» Records for the exercise

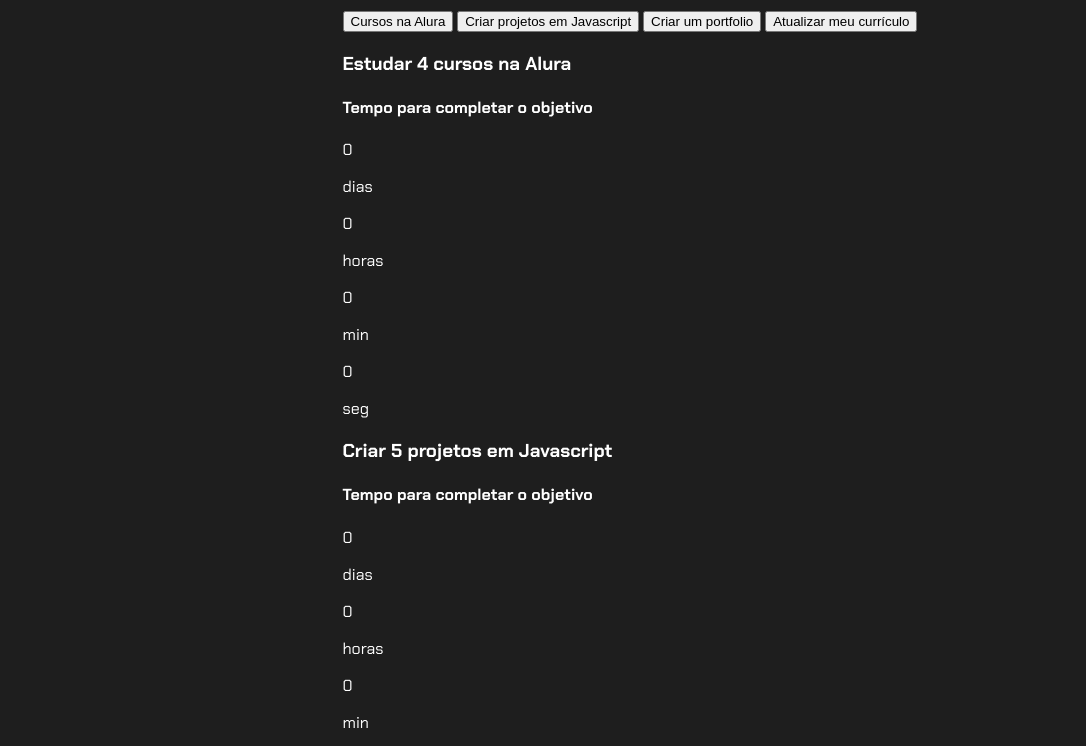
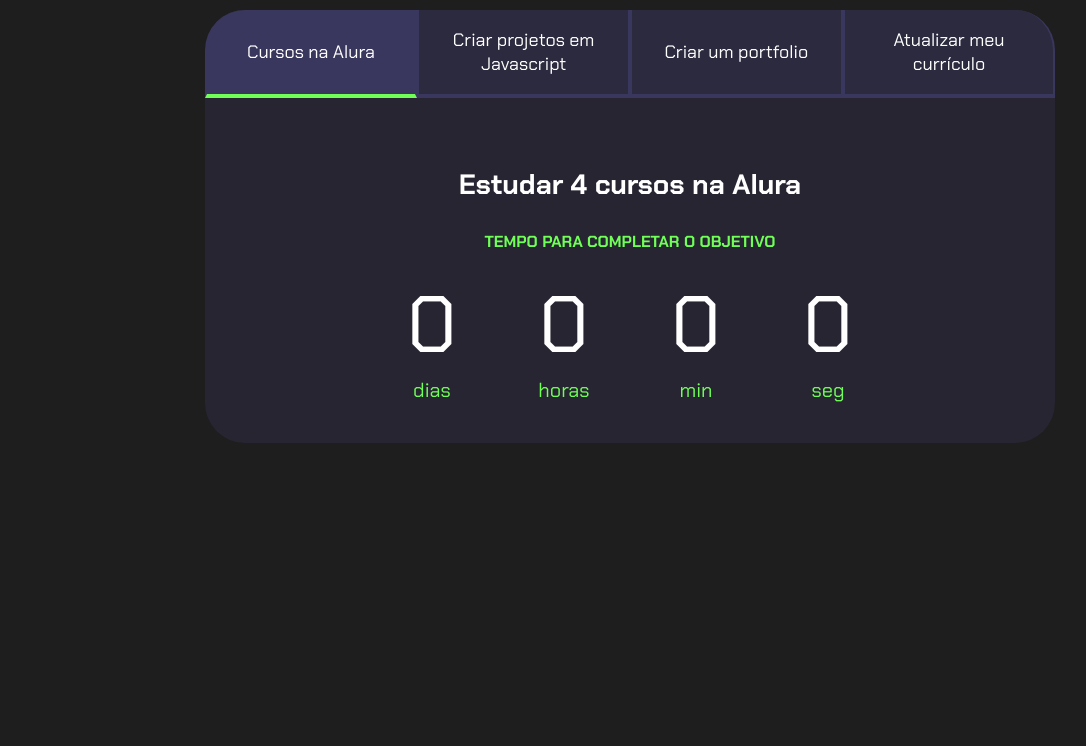
Before and after one commit to gabriel16rovaris/trabalho-, a plain HTML site: page trabalho mmg/index.html in a window 1280 px wide. Shown: the part 93-839 px from the top of the page, without its empty margins (10-1096 px from the left). After the commit the page ends 800 px from the top, so only its background shows below. Drawn offline with Linux system fonts and the light colour scheme.

Commit message:
Update style.css

```diff
--- a/trabalho mmg/style.css
+++ b/trabalho mmg/style.css
@@ -31,3 +31,101 @@
     width: 100%;
     font-size: 32px;
 }
+
+.titulo-principal span {
+    color: var(--verde);
+}
+
+
+.botao {
+    font-family: 'Chakra Petch', sans-serif;
+    background-color: var(--botao-inativo);
+    color: var(--branco);
+    display: flex;
+    justify-content: center;
+    padding: 1em;
+    font-size: 18px;
+    align-items: center;
+    width: 100%;
+    border-bottom: 4px solid var(--botao-ativo);
+    border-left: 2px solid var(--botao-ativo);
+    border-right: 2px solid var(--botao-ativo);
+    border-top: none;
+}
+
+.botao:first-child {
+    border-radius: 40px 40px 0 0;
+}
+
+.botoes {
+    display: block;
+}
+
+.botao.ativo {
+    background-color: var(--botao-ativo);
+    border-bottom: 4px solid var(--verde);
+}
+
+.abas-textos {
+    background-color: var(--texto-fundo);
+    padding: 40px;
+    border-radius: 0 0 40px 40px;
+}
+
+.aba-conteudo.ativo {
+    display: block;
+}
+
+.aba-conteudo {
+    display: none;
+}
+
+.aba-conteudo-titulo-principal {
+    font-size: 28px;
+    text-align: center;
+}
+
+.aba-conteudo-titulo-secundario {
+    text-align: center;
+    color: var(--verde);
+    text-transform: uppercase;
+}
+
+.contador {
+    display: flex;
+    justify-content: center;
+    flex-wrap: wrap;
+}
+
+.contador-digito {
+    padding: 0 16px;
+    text-align: center;
+    min-width: 100px;
+}
+
+.contador-digito-numero {
+    font-size: 80px;
+    margin: 0;
+
+}
+
+.contador-digito-texto {
+    color: var(--verde);
+    font-size: 20px;
+    margin: 0;
+
+}
+
+@media screen and (min-width: 768px) {
+    .botoes {
+        display: flex;
+    }
+
+    .botao:first-child {
+        border-radius: 40px 0 0 0;
+    }
+
+    .botao:last-child {
+        border-radius: 0 40px 0 0;
+    }
+}
```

» Problem
Determine the count of lines in the data that contain the string "color", and reply with that count alone.

» Answer to this exercise
7